[Revision tracking records]
★ ★ ★

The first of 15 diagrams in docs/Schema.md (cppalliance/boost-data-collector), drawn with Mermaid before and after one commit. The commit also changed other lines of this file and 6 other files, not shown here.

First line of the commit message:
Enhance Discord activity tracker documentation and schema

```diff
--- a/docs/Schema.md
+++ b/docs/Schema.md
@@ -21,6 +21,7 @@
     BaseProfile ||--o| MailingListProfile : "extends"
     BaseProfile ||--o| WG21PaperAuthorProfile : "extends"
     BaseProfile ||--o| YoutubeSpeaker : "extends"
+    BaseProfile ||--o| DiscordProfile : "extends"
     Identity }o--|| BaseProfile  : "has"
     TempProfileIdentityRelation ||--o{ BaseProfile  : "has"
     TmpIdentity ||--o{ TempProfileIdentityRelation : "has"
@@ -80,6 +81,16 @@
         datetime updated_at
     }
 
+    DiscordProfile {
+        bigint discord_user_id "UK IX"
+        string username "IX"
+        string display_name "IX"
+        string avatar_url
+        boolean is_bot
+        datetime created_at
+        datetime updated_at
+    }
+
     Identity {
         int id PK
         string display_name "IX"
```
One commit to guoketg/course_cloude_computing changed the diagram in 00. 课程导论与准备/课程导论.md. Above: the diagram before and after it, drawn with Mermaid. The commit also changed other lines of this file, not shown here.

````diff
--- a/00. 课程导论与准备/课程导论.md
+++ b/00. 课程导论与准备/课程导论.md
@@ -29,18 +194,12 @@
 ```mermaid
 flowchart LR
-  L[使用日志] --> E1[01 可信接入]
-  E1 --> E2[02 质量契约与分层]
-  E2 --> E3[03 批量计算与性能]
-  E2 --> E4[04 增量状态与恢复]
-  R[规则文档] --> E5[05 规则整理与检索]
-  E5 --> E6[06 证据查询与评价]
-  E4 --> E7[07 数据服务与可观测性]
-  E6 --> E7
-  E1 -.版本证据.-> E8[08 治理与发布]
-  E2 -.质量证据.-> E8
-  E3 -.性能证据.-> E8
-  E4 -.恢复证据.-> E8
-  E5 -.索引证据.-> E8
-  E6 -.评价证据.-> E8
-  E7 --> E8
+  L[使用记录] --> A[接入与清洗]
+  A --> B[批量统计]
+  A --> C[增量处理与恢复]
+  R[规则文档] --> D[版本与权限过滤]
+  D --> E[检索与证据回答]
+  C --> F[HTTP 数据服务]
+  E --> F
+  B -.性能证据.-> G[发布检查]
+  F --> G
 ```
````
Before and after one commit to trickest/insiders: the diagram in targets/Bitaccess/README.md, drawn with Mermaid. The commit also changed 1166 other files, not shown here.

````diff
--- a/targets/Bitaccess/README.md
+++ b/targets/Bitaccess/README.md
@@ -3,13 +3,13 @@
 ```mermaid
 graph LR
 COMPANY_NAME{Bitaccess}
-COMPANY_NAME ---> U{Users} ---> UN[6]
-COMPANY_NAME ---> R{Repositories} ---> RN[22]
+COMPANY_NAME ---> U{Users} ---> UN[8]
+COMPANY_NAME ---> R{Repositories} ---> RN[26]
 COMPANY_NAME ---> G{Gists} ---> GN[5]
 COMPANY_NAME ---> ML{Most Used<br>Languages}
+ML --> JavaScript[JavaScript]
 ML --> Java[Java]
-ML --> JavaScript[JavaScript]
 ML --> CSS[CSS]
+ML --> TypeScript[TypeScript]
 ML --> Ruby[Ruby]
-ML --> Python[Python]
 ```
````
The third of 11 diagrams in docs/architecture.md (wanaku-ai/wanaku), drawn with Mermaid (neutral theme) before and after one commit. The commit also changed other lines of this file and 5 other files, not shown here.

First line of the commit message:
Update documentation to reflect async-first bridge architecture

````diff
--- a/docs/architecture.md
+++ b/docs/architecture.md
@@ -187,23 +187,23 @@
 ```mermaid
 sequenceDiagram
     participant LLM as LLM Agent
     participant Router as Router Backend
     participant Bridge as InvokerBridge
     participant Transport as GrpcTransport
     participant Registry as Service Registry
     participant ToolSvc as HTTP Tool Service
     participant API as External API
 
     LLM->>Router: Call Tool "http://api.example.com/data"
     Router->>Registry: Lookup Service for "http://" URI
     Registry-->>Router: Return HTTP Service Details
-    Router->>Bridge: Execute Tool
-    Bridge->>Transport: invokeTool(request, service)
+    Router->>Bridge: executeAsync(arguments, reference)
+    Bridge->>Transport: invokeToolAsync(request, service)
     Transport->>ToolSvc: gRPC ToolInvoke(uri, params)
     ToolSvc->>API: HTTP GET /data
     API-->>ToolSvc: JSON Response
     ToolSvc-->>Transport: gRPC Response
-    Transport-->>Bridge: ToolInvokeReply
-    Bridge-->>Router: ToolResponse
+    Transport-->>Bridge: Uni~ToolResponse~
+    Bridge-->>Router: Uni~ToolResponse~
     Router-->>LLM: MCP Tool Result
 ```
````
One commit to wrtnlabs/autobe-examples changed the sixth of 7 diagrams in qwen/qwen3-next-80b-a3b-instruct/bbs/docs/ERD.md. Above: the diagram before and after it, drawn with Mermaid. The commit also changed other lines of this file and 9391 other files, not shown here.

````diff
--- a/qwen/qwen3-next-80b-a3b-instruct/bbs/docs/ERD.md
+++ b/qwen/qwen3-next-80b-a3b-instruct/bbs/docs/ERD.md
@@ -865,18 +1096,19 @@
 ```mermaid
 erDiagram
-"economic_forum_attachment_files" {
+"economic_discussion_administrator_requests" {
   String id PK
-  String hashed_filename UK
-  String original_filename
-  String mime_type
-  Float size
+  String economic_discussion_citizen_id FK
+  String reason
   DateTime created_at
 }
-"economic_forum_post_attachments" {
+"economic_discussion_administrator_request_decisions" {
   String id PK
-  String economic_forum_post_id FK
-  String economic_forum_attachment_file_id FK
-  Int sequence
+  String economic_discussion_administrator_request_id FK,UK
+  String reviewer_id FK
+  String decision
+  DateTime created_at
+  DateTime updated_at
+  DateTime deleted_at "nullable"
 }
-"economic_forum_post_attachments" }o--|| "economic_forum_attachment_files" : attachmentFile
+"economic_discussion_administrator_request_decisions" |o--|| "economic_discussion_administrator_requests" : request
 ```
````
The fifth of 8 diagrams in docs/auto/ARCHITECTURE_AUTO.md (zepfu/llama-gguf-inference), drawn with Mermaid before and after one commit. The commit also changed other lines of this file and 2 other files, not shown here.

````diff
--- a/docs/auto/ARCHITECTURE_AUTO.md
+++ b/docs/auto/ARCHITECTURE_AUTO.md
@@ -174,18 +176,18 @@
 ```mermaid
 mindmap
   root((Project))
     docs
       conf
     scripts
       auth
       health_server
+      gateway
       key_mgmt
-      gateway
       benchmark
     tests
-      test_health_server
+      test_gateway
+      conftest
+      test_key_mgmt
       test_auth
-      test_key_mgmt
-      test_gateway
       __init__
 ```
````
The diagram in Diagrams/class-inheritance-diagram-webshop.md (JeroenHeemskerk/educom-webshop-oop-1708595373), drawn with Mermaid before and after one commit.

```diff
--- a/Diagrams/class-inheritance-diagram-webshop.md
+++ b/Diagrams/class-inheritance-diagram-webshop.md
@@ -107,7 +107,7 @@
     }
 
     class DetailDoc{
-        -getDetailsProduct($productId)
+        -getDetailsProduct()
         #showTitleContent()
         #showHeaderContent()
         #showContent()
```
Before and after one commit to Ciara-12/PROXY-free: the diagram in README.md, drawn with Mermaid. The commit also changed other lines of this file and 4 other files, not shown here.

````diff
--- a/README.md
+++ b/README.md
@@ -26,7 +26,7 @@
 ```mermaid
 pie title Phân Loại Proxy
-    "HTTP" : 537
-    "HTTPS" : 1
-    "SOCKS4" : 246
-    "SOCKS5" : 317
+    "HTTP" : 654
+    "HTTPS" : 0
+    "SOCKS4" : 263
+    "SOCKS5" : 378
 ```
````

★ ★ ★

Wherever the string "Transport" appears in a line of the records above, copy that line.

     participant Transport as GrpcTransport
-    Bridge->>Transport: invokeTool(request, service)
+    Bridge->>Transport: invokeToolAsync(request, service)
     Transport->>ToolSvc: gRPC ToolInvoke(uri, params)
     ToolSvc-->>Transport: gRPC Response
-    Transport-->>Bridge: ToolInvokeReply
+    Transport-->>Bridge: Uni~ToolResponse~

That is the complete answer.